● SOURCE RECORDS:
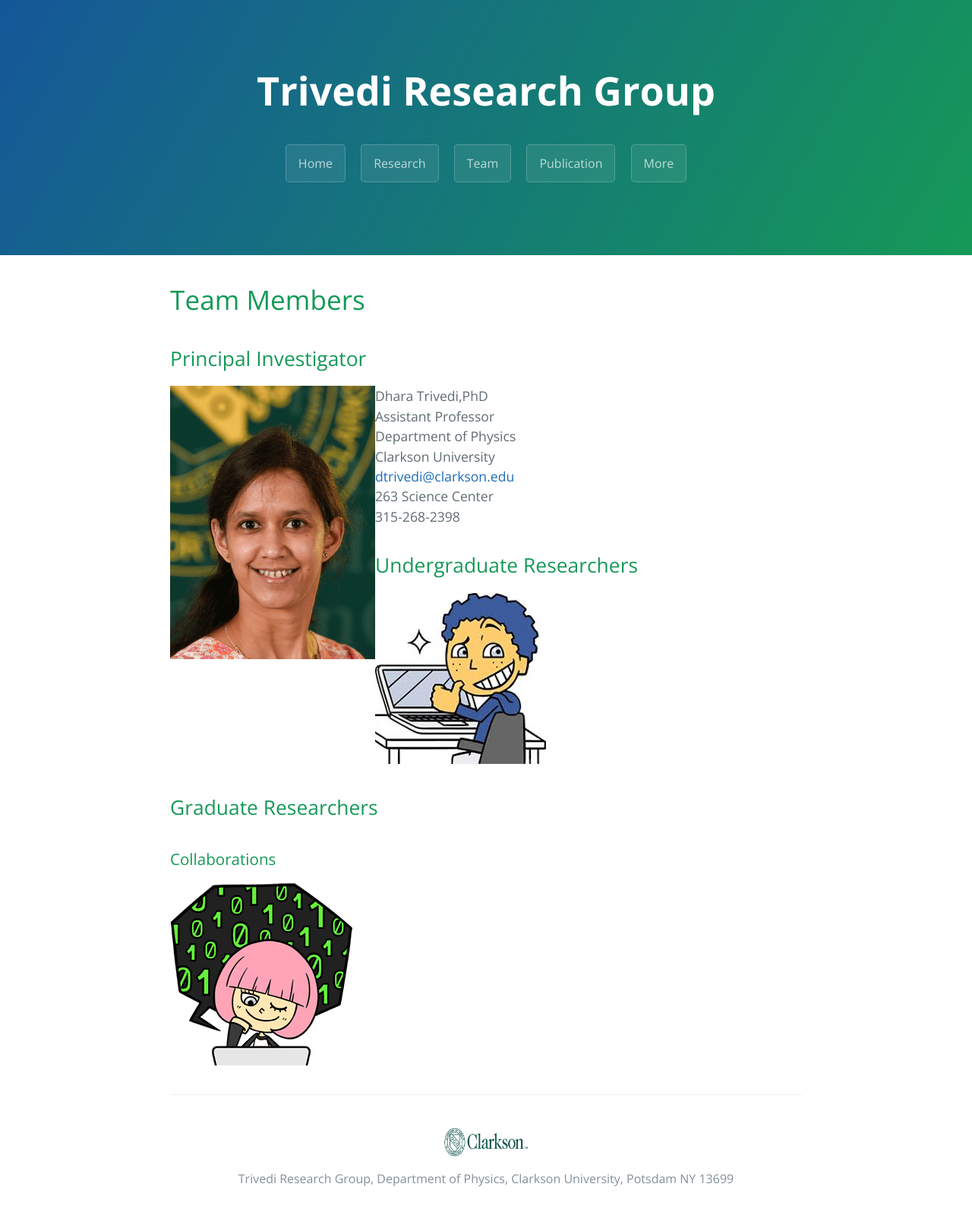
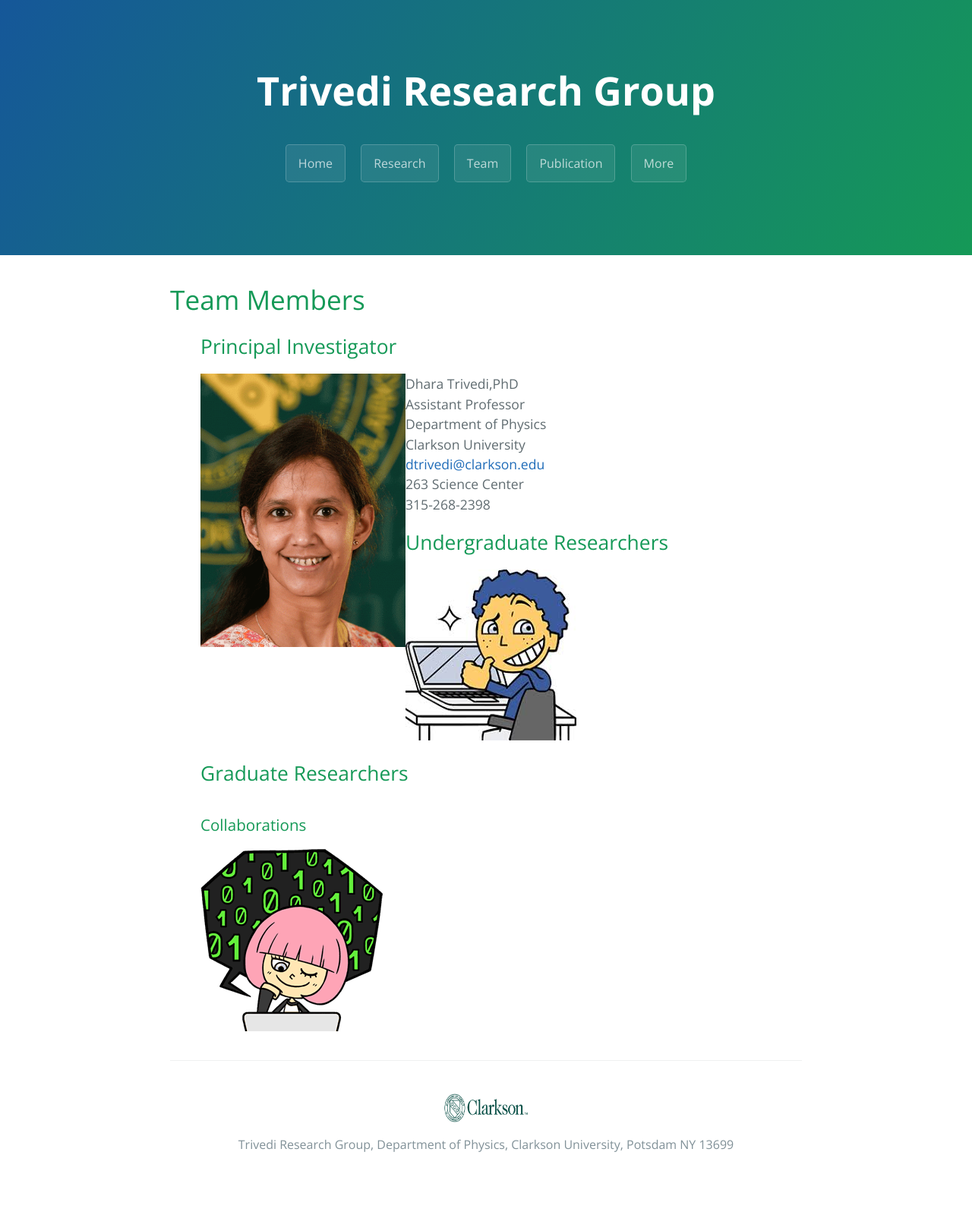
Before and after one commit to dharatrivedi/dharatrivedi.github.io, a Jekyll site: the page built from people.html, in a window 1280 px wide. Shown: the whole page at 76% size. Built offline with Jekyll 4.4.1, drawn with Linux system fonts in a browser that asks for light colours; after the commit the page ends 1551 px from its top, so only the background shows below that.

Commit message:
Update people.html

```diff
--- a/people.html
+++ b/people.html
@@ -5,6 +5,7 @@ title: {{ site.name }}
 
 <div id="home">
   <h1>Team Members</h1>
+  <ul class="posts">
     <h2>Principal Investigator</h2>
     <img class="img1" src="/images/PI.gif" alt="DharaTrivedi" width="270" height="360">
     Dhara Trivedi,PhD<br />
@@ -14,9 +15,14 @@ title: {{ site.name }}
     <a href="mailto:dtrivedi@clarkson.edu">dtrivedi@clarkson.edu</a><br />
     263 Science Center<br />
     315-268-2398
+  </ul>
+  <ul class="posts">
     <h2>Undergraduate Researchers</h2>
     <img src="/images/Boy.jpeg" alt="BrendanBarrow">
+  </ul>
+  <ul class="posts">
     <h2>Graduate Researchers</h2>
     <h3>Collaborations</h3>
     <img src="/images/Girl.png" alt="SraddhaAgrawal">
+  </ul>
 </div>
```
Lines whose indentation alone changed are shown as unchanged.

● DIRECTIONS FOR THIS TASK:
Looking at the entries above, say how many lines hold the word "site". Offer no other text.

● ANSWER AREA:
3